The advice they are usually given is, “Draw from life,” or “Draw what you see.” But this is rarely helpful. They will often just continue to make the same mistakes, and not know why or how to improve.
From the point of view of the artist giving advice, it seems accurate. Just look at what’s there, and draw that. Draw what you see, not what you think you see. It seems fairly straightforward; why don’t beginners just take this advice?
The reason is that all observation is theory-laden. Even if you look at stuff and try to draw it, you still won’t improve unless you improve your theories of what’s there, or how to look at it, or how to translate what you see into marks on paper. The artist already has the theories about how to draw. We can’t induce those theories just from looking at stuff.
Summary: To draw well, you have to learn what to see when you look at stuff and try to draw it. Artists say that if you just practice drawing from life, you’ll learn it. This is wrong for the same reason the ‘problem of induction’ is wrong: we first have theories, and only interpret what we see through those theories.

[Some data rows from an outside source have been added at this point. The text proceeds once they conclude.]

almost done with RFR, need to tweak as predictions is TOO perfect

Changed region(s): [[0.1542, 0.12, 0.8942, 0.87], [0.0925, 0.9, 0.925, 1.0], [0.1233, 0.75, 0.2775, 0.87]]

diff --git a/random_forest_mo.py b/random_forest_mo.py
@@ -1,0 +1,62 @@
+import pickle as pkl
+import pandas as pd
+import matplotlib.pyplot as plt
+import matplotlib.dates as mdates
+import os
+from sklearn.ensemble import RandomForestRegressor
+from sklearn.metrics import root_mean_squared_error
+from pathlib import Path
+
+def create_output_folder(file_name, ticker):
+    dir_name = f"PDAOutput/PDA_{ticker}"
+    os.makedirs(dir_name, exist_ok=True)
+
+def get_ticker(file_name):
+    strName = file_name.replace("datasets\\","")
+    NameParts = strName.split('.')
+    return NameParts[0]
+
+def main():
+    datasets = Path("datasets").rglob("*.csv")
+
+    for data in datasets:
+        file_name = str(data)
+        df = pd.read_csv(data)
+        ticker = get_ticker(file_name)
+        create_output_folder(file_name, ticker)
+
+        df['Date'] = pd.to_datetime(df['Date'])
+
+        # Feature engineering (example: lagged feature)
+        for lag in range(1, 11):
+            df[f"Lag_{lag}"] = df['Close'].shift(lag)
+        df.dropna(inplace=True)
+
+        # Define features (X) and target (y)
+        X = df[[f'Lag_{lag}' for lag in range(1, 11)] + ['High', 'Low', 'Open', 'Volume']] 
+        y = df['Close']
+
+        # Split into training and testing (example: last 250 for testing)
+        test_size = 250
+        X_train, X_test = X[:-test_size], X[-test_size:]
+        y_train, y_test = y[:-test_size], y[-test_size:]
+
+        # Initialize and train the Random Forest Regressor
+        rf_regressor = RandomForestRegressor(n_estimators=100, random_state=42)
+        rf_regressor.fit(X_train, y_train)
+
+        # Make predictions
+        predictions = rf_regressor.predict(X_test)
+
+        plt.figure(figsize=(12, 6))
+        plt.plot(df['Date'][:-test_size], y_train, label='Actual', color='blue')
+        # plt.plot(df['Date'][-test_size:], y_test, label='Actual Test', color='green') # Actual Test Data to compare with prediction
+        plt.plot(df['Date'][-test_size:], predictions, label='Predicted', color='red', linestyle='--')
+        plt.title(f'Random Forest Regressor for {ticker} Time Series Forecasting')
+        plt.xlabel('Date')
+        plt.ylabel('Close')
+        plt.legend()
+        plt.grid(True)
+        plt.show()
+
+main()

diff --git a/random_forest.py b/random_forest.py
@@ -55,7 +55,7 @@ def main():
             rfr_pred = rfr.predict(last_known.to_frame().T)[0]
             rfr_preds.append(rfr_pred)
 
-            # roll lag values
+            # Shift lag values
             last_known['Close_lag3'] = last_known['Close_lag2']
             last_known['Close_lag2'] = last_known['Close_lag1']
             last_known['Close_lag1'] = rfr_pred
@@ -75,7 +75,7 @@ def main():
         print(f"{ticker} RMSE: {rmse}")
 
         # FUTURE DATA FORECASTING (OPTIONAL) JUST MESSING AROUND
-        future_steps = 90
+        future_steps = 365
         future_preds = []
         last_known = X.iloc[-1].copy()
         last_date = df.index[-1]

We can’t just ‘observe’ without knowing what to observe.
Credit goes to Karl Popper, who created some of the ideas used here, and to an artist friend for making the connection between induction and art.